Vietnamese director Bui Thac Chuyen waited five years for his lead actress to be ready to star in his latest feature Glorious Ashes, he told Japanese filmmaker Akio Fujimoto at Tokyo International Film Festival today (October 25).
The two were in conversation as part of TIFF’s Lounge talks the day after the world premiere of Bui Thac’s rural drama, which plays in the festival’s Competition section – the first time a Vietnamese film has been selected for the competitive strand.
“When you’re casting, you sometimes have those moments where you feel like it simply has to be this person,” said Bui Thac. “Much like characters are the most important part of screenplays, actors are the most important part of films.”
The Vietnamese director, who previously made Venice award-winning feature Adrift, said he met the actor who plays Glorious Ashes’ lead character Hau, Bao Ngoc Doling, when she was just 13. The film was shot five years later when the actor was the right age for the role.
Fujimoto, whose most recent film Along the Sea featured in TIFF’s World Focus section in 2020, discussed how he travelled to Vietnam to cast his actors and held auditions without making any distinction between professionals and amateurs.
“I don’t worry about whether actors are professionals or not, because everyone in life ‘acts’ from a young age,” said the direct, who splits his time between Japan and Myanmar. “I wasn’t concerned so much with whether they were ‘good’ or ‘bad’ at acting, but whether their backgrounds fit the film and whether they felt a strong reason they had to be in it.”
“When I saw your film for the first time, I was surprised to see Vietnamese people appear,” said Bui Thac to Fujimoto, whose Along the Sea is about three Vietnamese women who have moved to Japan to work under the country’s “technical trainee” programme.
“I felt it did a great job of portraying the reality of Vietnamese people living and working in Japan. I’ve always thought that the real lives of people are more interesting than fiction, and your characters felt very real.”
Fujimoto explained that he became interested in the lives of technical trainees and language students in Japan after hearing about incidents of harsh treatment and abuse.
“Some people coming to Japan are treated more like labourers first and human beings second,” said Fujimoto. “My wife, too, came to Japan to work and support her family, so I felt a lot of empathy for such characters.”
Vital, active characters
Fujimoto asked Bui Thac about the process behind adapting Glorious Ashes, which centres on three women in a rural riverside town in Vietnam, from a pair of stories by author Nguyen Ngoc Tu.
“Her stories are always very short, but her words really paint a picture, and her characters are so vital and active. I wanted to keep that essence alive when adapting the stories,” said Bui Thac.
Common ground discovered by the two directors was the importance they place on setting.
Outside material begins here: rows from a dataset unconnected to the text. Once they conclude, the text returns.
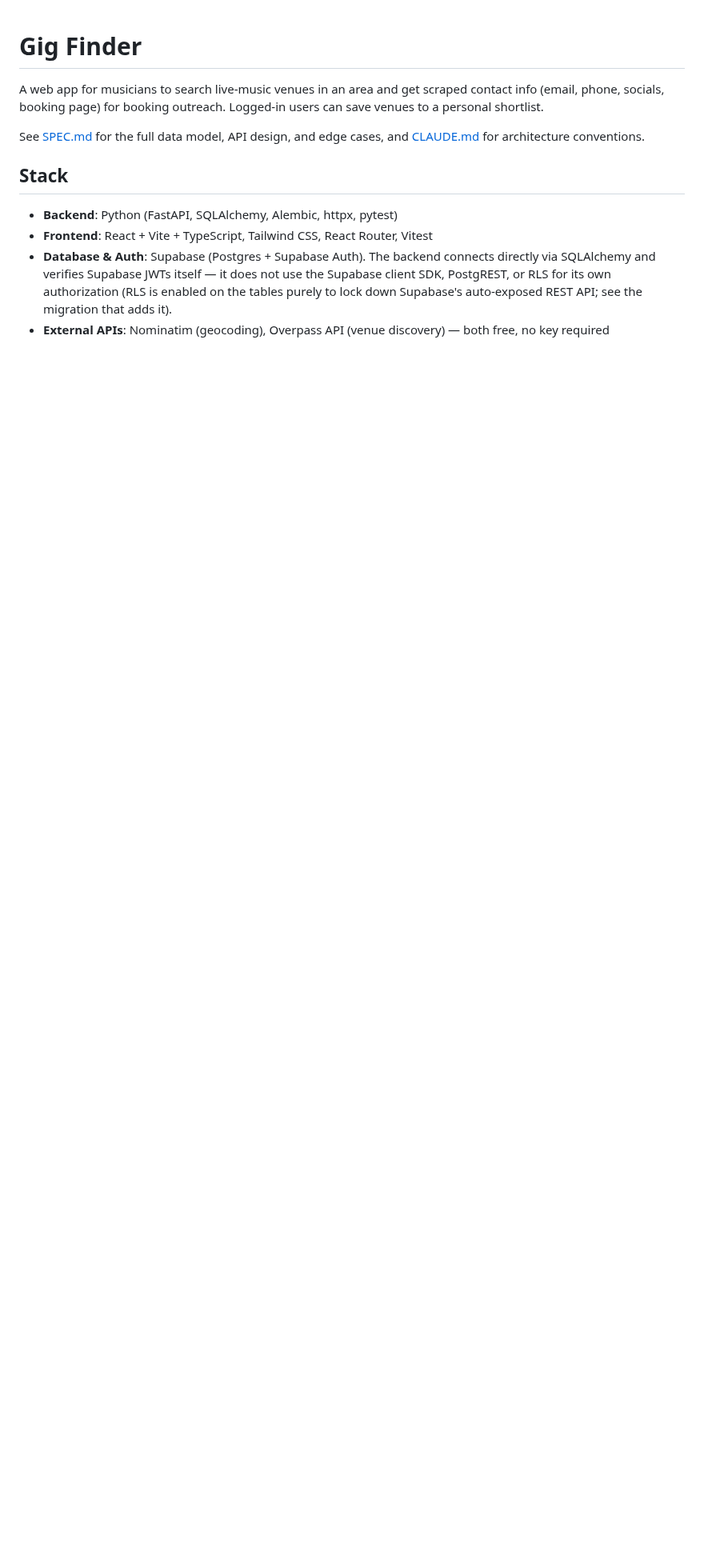
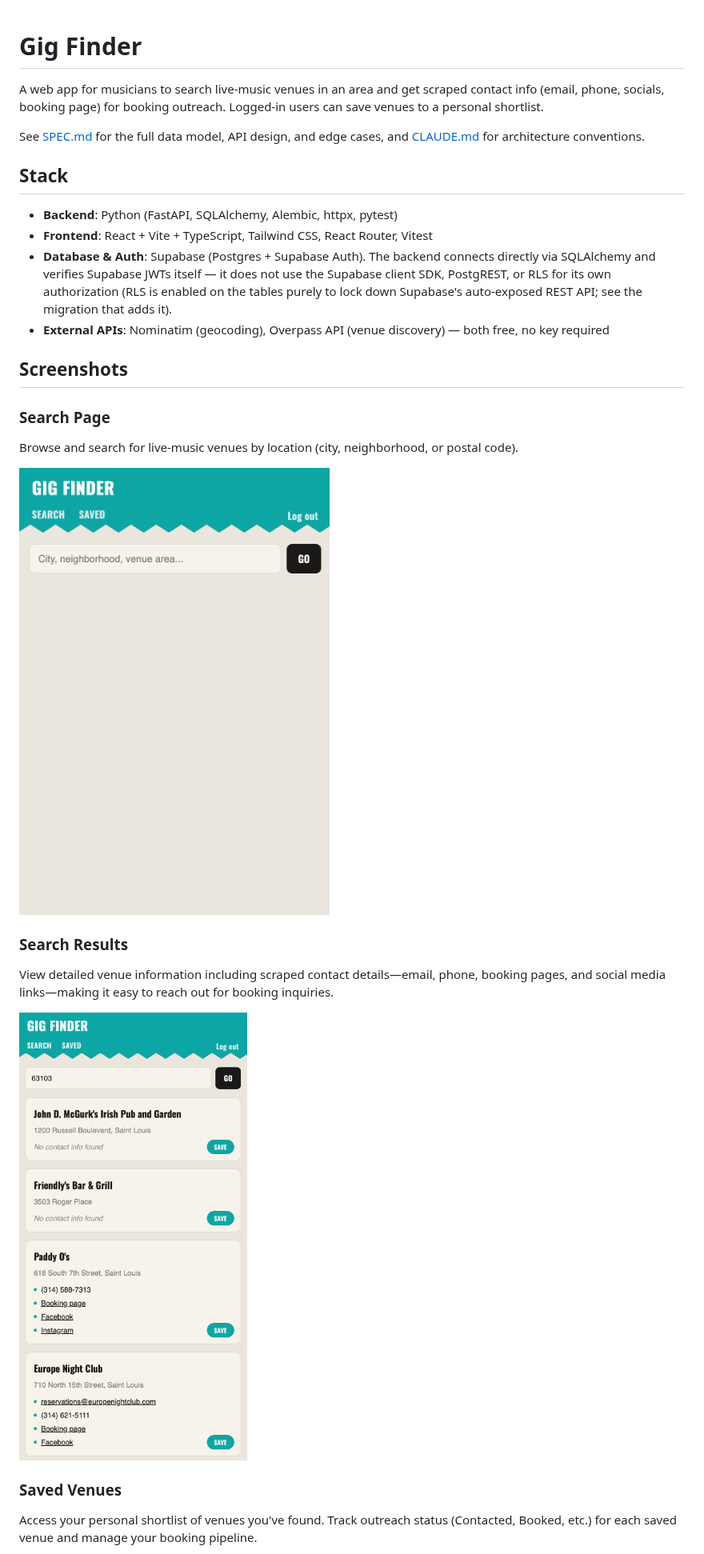
Before and after one commit to mollycarroll/gig-finder, a Markdown page: README.md, the part around one of its changes. Shown at 80% size. GitHub-like rendering; pictures changed too: docs/screenshots/search-page.png (added), docs/screenshots/search-results.png (added); blank space fills up the shorter version.

Commit message:
add app screenshots to README

```diff
--- a/README.md
+++ b/README.md
@@ -20,3 +20,18 @@ cases, and [CLAUDE.md](./CLAUDE.md) for architecture conventions.
 - **External APIs**: Nominatim (geocoding), Overpass API (venue discovery)
   — both free, no key required
 
+## Screenshots
+
+### Search Page
+Browse and search for live-music venues by location (city, neighborhood, or postal code).
+
+![Search page interface](./docs/screenshots/search-page.png)
+
+### Search Results
+View detailed venue information including scraped contact details—email, phone, booking pages, and social media links—making it easy to reach out for booking inquiries.
+
+![Search results with venue details](./docs/screenshots/search-results.png)
+
+### Saved Venues
+Access your personal shortlist of venues you've found. Track outreach status (Contacted, Booked, etc.) for each saved venue and manage your booking pipeline.
+
```
Also changed, not shown: other parts of README.md (+8 -1 lines), docs/screenshots/auth-page.png (added), docs/screenshots/saved-venues.png (added).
Both Fujimoto and Bui Thac sent the casts of their films to live in their respective locations prior to filming to generate a more authentic feel.
“I was very lucky in that my actors were willing and even enthusiastic about doing so,” said Bui Thac, adding that some even cancelled other jobs to go spend time on location before the shoot. “I think that’s part of why the film has such vitality.”
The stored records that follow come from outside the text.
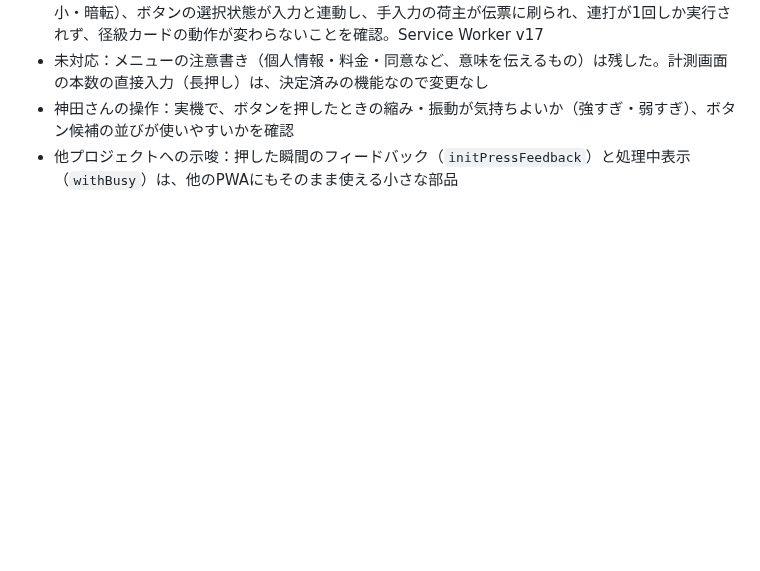
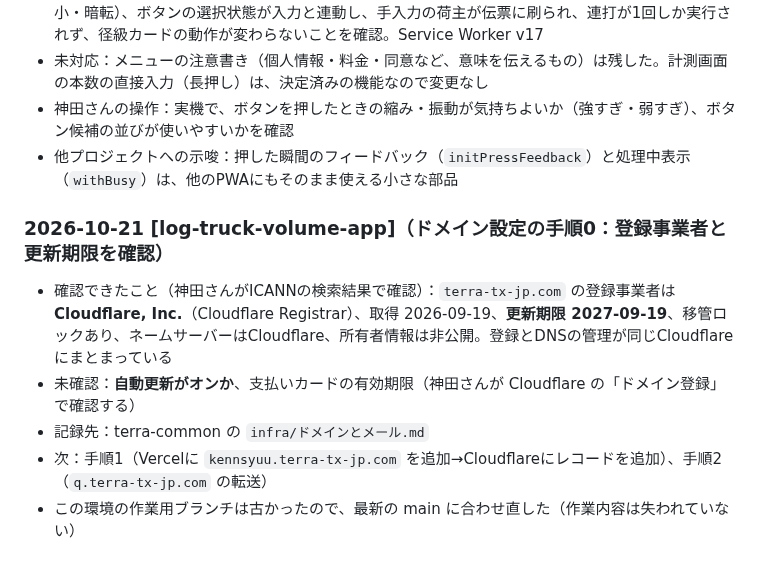
Before and after one commit to kfrsj149-ai/terra-kennsyuu-app, a Markdown page: STATUS_LOCAL.md, the part around the change. Rendered like a GitHub page; blank space fills up the shorter version.

Commit message:
STATUS: ドメイン手順0（登録事業者と更新期限）の確認を記録
Co-Authored-By: Claude Sonnet 5.5 <noreply@anthropic.com>
Claude-Session: https://claude.ai/code/session_01GfSShEazHSa2iG9HbmnMYt

```diff
--- a/STATUS_LOCAL.md
+++ b/STATUS_LOCAL.md
@@ -772,3 +772,10 @@
 - 未対応：メニューの注意書き（個人情報・料金・同意など、意味を伝えるもの）は残した。計測画面の本数の直接入力（長押し）は、決定済みの機能なので変更なし
 - 神田さんの操作：実機で、ボタンを押したときの縮み・振動が気持ちよいか（強すぎ・弱すぎ）、ボタン候補の並びが使いやすいかを確認
 - 他プロジェクトへの示唆：押した瞬間のフィードバック（`initPressFeedback`）と処理中表示（`withBusy`）は、他のPWAにもそのまま使える小さな部品
+
+### 2026-10-21 [log-truck-volume-app]（ドメイン設定の手順0：登録事業者と更新期限を確認）
+- 確認できたこと（神田さんがICANNの検索結果で確認）：`terra-tx-jp.com` の登録事業者は **Cloudflare, Inc.**（Cloudflare Registrar）、取得 2026-09-19、**更新期限 2027-09-19**、移管ロックあり、ネームサーバーはCloudflare、所有者情報は非公開。登録とDNSの管理が同じCloudflareにまとまっている
+- 未確認：**自動更新がオンか**、支払いカードの有効期限（神田さんが Cloudflare の「ドメイン登録」で確認する）
+- 記録先：terra-common の `infra/ドメインとメール.md`
+- 次：手順1（Vercelに `kennsyuu.terra-tx-jp.com` を追加→Cloudflareにレコードを追加）、手順2（`q.terra-tx-jp.com` の転送）
+- この環境の作業用ブランチは古かったので、最新の main に合わせ直した（作業内容は失われていない）
```
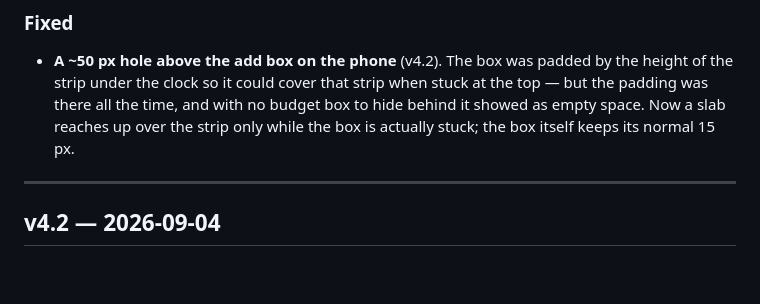
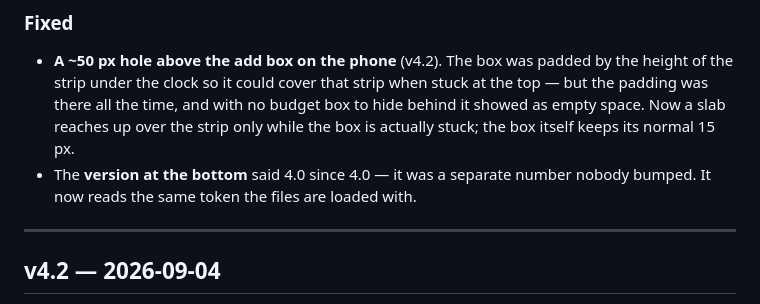
Before and after one commit to r1nt1/to-buy-list, a Markdown page: CHANGELOG.md, the part around the change. Rendered like a GitHub page; blank space fills up the shorter version.

Commit message:
Version label reads the cache token instead of a hand-kept constant
Co-Authored-By: Claude Fable 5.1 <noreply@anthropic.com>

```diff
--- a/CHANGELOG.md
+++ b/CHANGELOG.md
@@ -17,6 +17,8 @@ everything else. The running version shows at the bottom of the list.
   no budget box to hide behind it showed as empty space. Now a slab reaches
   up over the strip only while the box is actually stuck; the box itself
   keeps its normal 15 px.
+- The **version at the bottom** said 4.0 since 4.0 — it was a separate number
+  nobody bumped. It now reads the same token the files are loaded with.
 
 ---
 
```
In both locations, oceans and rivers play a vital role. in Fujimoto’s Along the Sea, the Vietnamese workers earn their living working at a fishery, while in Glorious Ashes, the characters depend on waterways for transportation and livelihood.
“I really felt the harmony between people and water in your film,” Fujimoto told Bui Thac. “As a Japanese viewer, even, it felt quite universal.”
“Japan and Vietnam are both countries with long coastlines,” agreed Bui Thac. “For me, water is connected to things like love and lust. When you have a problem in life, you can sink into the water and search for the answer, and in doing so, you can discover yourself.”
The two directors finished the discussion by suggesting that they try making films in each other’s respective countries.
“I feel like your films aren’t really bound by things like nationality or borders,” Fujimoto told Bui Thac. “I think if you made a film in Japan, it would really have your distinct voice and be something only you could make.”
Bui Thac returned the compliment and asked Fujimoto to continue introducing Vietnam from fresh points of view.
The TIFF Lounge talk series will continue throughout the festival, which runs until November 2.
Quotes are translated from Japanese. Bui Thac’s quotes were via a Vietnamese-Japanese interpreter.
Source : Screen Daily